:: DATA FOR ANALYSIS ::
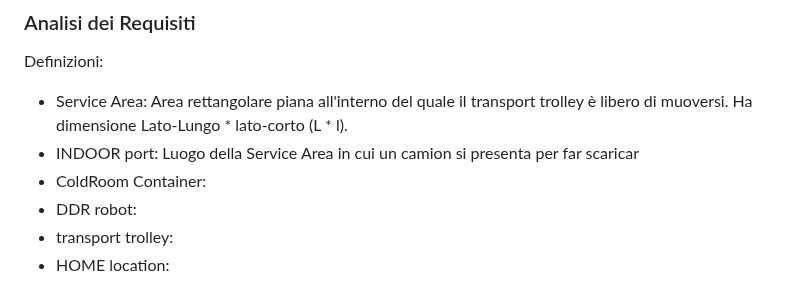
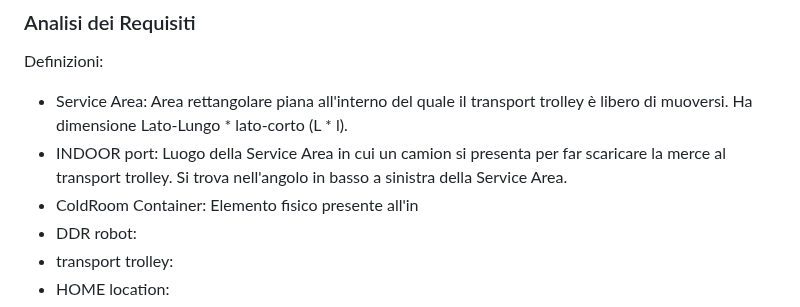
Before and after one commit to Lombax99/ColdStorageService-XMas23, a Markdown page: Sprint1/Doc/Sprint 1.md, the part around the change. Drawn GitHub-style.

Commit message:
vault backup: 2023-06-18 13:45:39

```diff
--- a/Sprint1/Doc/Sprint 1.md
+++ b/Sprint1/Doc/Sprint 1.md
@@ -17,8 +17,8 @@ A company intends to build a ==ColdStorageService==, composed of a set of eleme
 ### Analisi dei Requisiti
 Definizioni:
 - Service Area: Area rettangolare piana all'interno del quale il transport trolley è libero di muoversi. Ha dimensione Lato-Lungo * lato-corto (L * l).
-- INDOOR port: Luogo della Service Area in cui un camion si presenta per far scaricar
-- ColdRoom Container:
+- INDOOR port: Luogo della Service Area in cui un camion si presenta per far scaricare la merce al transport trolley. Si trova nell'angolo in basso a sinistra della Service Area.
+- ColdRoom Container: Elemento fisico presente all'in
 - DDR robot:
 - transport trolley:
 - HOME location:
```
:::
§ **WHAT YOU NEED TO DO**: Please restate each entry exactly, but drop any picture it holds.

§ **EXPECTED ANSWER**:
Before and after one commit to Lombax99/ColdStorageService-XMas23, a Markdown page: Sprint1/Doc/Sprint 1.md, the part around the change. Drawn GitHub-style.

Commit message:
vault backup: 2023-06-18 13:45:39

```diff
--- a/Sprint1/Doc/Sprint 1.md
+++ b/Sprint1/Doc/Sprint 1.md
@@ -17,8 +17,8 @@ A company intends to build a ==ColdStorageService==, composed of a set of eleme
 ### Analisi dei Requisiti
 Definizioni:
 - Service Area: Area rettangolare piana all'interno del quale il transport trolley è libero di muoversi. Ha dimensione Lato-Lungo * lato-corto (L * l).
-- INDOOR port: Luogo della Service Area in cui un camion si presenta per far scaricar
-- ColdRoom Container:
+- INDOOR port: Luogo della Service Area in cui un camion si presenta per far scaricare la merce al transport trolley. Si trova nell'angolo in basso a sinistra della Service Area.
+- ColdRoom Container: Elemento fisico presente all'in
 - DDR robot:
 - transport trolley:
 - HOME location:
```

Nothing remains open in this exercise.